Task instructions: Pull out every line below containing the word "path".
======== Data provided ========
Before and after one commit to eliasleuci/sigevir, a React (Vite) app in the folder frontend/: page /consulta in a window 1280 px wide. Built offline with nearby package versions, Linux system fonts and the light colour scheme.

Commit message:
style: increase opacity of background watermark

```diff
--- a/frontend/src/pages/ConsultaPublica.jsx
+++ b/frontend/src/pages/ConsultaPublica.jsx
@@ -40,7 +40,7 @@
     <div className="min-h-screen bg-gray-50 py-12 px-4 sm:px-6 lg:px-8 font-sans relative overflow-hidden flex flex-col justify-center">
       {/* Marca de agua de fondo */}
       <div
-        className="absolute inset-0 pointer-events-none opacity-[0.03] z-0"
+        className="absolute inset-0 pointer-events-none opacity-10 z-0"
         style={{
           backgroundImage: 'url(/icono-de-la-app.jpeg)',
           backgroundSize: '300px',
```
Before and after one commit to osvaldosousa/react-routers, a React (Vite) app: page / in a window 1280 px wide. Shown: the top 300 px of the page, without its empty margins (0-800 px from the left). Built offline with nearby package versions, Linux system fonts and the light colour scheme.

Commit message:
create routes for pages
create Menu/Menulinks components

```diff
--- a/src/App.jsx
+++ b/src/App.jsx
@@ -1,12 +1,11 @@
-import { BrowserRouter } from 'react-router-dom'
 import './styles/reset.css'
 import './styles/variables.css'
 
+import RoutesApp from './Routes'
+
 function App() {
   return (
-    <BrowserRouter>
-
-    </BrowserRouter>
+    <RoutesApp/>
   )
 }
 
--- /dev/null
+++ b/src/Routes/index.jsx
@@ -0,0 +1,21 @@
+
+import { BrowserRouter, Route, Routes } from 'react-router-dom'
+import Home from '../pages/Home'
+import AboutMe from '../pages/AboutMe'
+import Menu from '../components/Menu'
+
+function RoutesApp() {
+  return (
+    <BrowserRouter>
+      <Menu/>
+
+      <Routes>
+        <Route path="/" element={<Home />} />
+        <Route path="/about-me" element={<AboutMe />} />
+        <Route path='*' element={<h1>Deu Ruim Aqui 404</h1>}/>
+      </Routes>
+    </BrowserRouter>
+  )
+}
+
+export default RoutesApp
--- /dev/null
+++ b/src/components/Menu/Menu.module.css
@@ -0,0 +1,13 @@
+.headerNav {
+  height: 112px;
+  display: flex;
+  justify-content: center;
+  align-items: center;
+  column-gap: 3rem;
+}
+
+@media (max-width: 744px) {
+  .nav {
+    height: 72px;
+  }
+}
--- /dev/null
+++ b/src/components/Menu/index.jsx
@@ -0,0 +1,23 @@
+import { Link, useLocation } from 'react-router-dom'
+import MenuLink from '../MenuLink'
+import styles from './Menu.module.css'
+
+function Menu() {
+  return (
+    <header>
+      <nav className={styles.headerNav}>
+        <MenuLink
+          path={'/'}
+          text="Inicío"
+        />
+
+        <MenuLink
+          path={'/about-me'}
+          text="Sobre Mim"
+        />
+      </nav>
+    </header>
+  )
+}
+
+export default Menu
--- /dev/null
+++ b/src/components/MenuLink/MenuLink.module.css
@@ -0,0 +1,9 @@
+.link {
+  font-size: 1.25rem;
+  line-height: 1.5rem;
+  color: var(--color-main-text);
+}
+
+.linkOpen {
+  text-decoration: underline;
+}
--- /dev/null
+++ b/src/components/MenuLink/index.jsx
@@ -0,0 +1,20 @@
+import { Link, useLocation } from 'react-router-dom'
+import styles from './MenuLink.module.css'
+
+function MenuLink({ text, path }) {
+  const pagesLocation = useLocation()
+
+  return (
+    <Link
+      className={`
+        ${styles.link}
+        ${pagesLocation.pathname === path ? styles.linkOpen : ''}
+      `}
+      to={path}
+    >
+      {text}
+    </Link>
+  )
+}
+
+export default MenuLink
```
========
Solution to this exercise:
+        <Route path="/" element={<Home />} />
+        <Route path="/about-me" element={<AboutMe />} />
+        <Route path='*' element={<h1>Deu Ruim Aqui 404</h1>}/>
+          path={'/'}
+          path={'/about-me'}
+function MenuLink({ text, path }) {
+        ${pagesLocation.pathname === path ? styles.linkOpen : ''}
+      to={path}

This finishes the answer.